Studies show that trees can improve health and well-being

Few of us would disagree that greenery, especially trees, makes urban environments more “livable”. Trees cool the air, break the monotony of concrete and asphalt, reduce crime, increase property values and provide many other benefits. But can trees actually improve your health, just by being near them?

Turns out, that may be true – trees, particularly in urban and suburban environments, are being recognized for their benefits to public health and wellbeing.

New research says the closer you live to trees, the better off you are. It is becoming increasingly clear that trees help people live longer, healthier, happier lives—to the tune of 6.8 billion in averted health costs a year.

The most incredible data comes from the spread of the emerald ash borer from 2002 to 2010, mostly in the upper east coast and Midwest states.
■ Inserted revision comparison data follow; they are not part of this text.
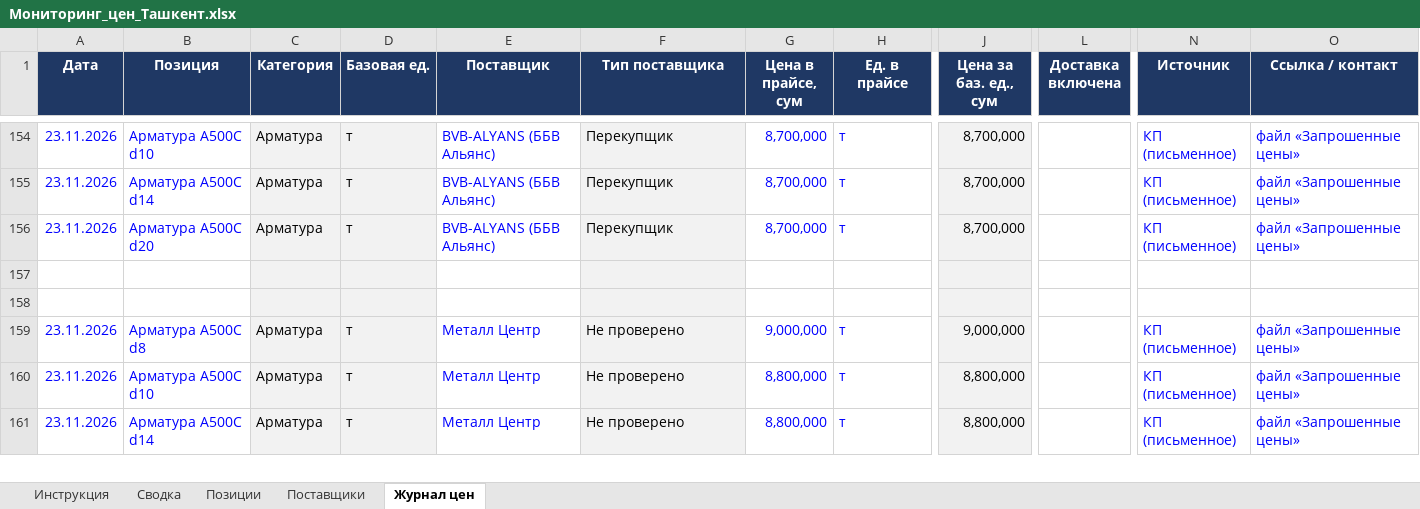
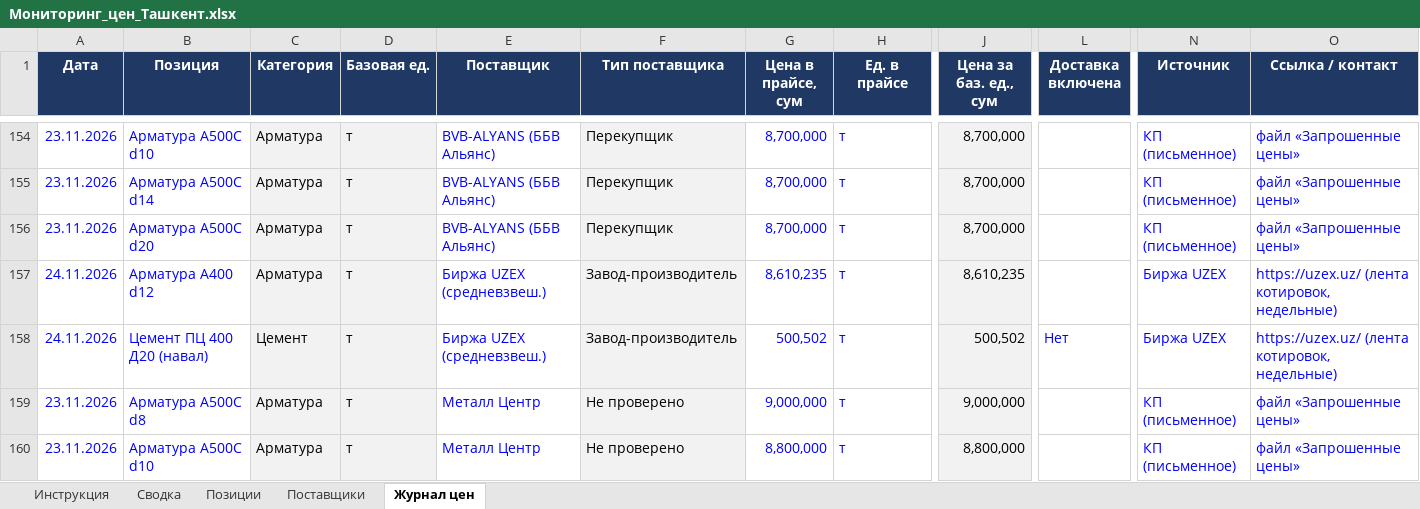
Before and after one commit to Semeev/test_seccondbrain, an Excel workbook: vault/thoughts/projects/golden-hills/Мониторинг_цен_Ташкент.xlsx, sheet Журнал цен, drawn as a sheet; only a part is shown, gaps mark what is left out; the shorter side is filled out with more unchanged rows; values as stored, in another font and other column widths than the file's, no borders; conditional formats not drawn; removed rows and columns are numbered as before the commit, all else as after; rows hold the shown columns only; the diff covers the shown part only; the diff names each change by its address in the sheet, - before the commit and + after, or states it on an @@ line.

```diff
--- a/vault/thoughts/projects/golden-hills/Мониторинг_цен_Ташкент.xlsx (sheet Журнал цен)
+++ b/vault/thoughts/projects/golden-hills/Мониторинг_цен_Ташкент.xlsx (sheet Журнал цен)
-row 157: (empty)
-row 158: (empty)
+row 157: 24.11.2026 | Арматура А400 d12 | Арматура | т | Биржа UZEX (средневзвеш.) | Завод-производитель | 8,610,235 | т | 8,610,235 |  | Биржа UZEX | https://uzex.uz/ (лента котировок, недельные)
+row 158: 24.11.2026 | Цемент ПЦ 400 Д20 (навал) | Цемент | т | Биржа UZEX (средневзвеш.) | Завод-производитель | 500,502 | т | 500,502 | Нет | Биржа UZEX | https://uzex.uz/ (лента котировок, недельные)
```
Also changed, not shown: 29 added rows and 29 removed rows elsewhere in this sheet, sheet Сводка, sheet Поставщики, sheet Позиции, hidden cells, 5 other files.
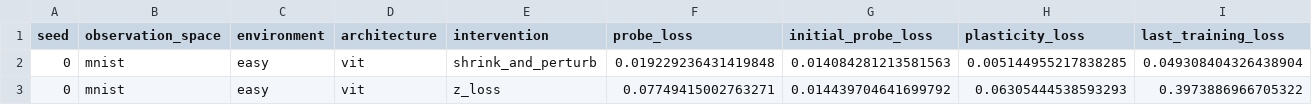
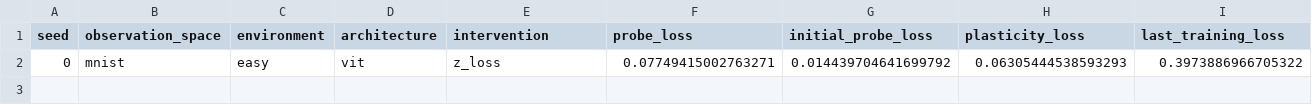
Before and after one commit to mahdigheidi/Masters-Study-Project, a CSV file: notebooks/outputs/tables/figure6_chunk_vit_6:.csv, drawn as a sheet; the diff names each change by its address in the sheet, - before the commit and + after, or states it on an @@ line.

```diff
--- a/notebooks/outputs/tables/figure6_chunk_vit_6:.csv
+++ b/notebooks/outputs/tables/figure6_chunk_vit_6:.csv
-row 2: 0 | mnist | easy | vit | shrink_and_perturb | 0.019229236431419848 | 0.014084281213581563 | 0.005144955217838285 | 0.049308404326438904
```
Also changed, not shown: notebooks/outputs/tables/figure6_chunk_mlp_hard.csv, notebooks/outputs/tables/figure6_chunk_mlp_seed12.csv, 8 other files.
The emerald ash borer is a beetle native to East Asia that hitched a ride to North American in packing materials in 2002. Between 2002 and 2010 the borer claimed the lives of over 100 million trees in the U.S. Infected trees died within 2 to 7 years of infestation.

Here’s the interesting part. Within a short time frame, residential streets that were once lined with mature trees were now bare. A huge study conducted at that time showed that across 15 states, the tree die-off was associated with an additional 15,000 human deaths from cardiovascular disease and an additional 6,000 deaths from lower respiratory disease. Poor air quality and stress are risk factors for both diseases, and trees can improve air quality and reduce stress.

Another medical study found that women recently diagnosed with breast cancer were better able to focus their attention if they spent two hours a week in natural environments. This was largely attributed to stress reduction from being in the trees.

If you can’t be in the trees, does it help to just look at trees? One famous study from the 1970s researched patients who had gallbladder surgery in Pennsylvania. Those whose rooms had a view of trees recovered more quickly than those looking out at another building. Now, it seems that even looking at trees can improve health!

Air pollution alone kills around 7 million people globally EACH YEAR! Can trees help this staggering number? Yes. Trees are absolutely proven to help mitigate air pollution, especially in urban environments. Because urban forests play a significant role in improving air quality, they may prove to be an effective intervention for reducing health care costs.

But that’s not all! Trees can reduce thermal heating in urban areas and they help establish green spaces where people want to be outside, promoting active and passive recreation to combat obesity and obesity related diseases. Trees truly do make us into healthier humans.

This winter, take some time for your trees. Give us a call at 541-480-4223 or contact us by email for a tree assessment, estimate, or advice.

–Mike D.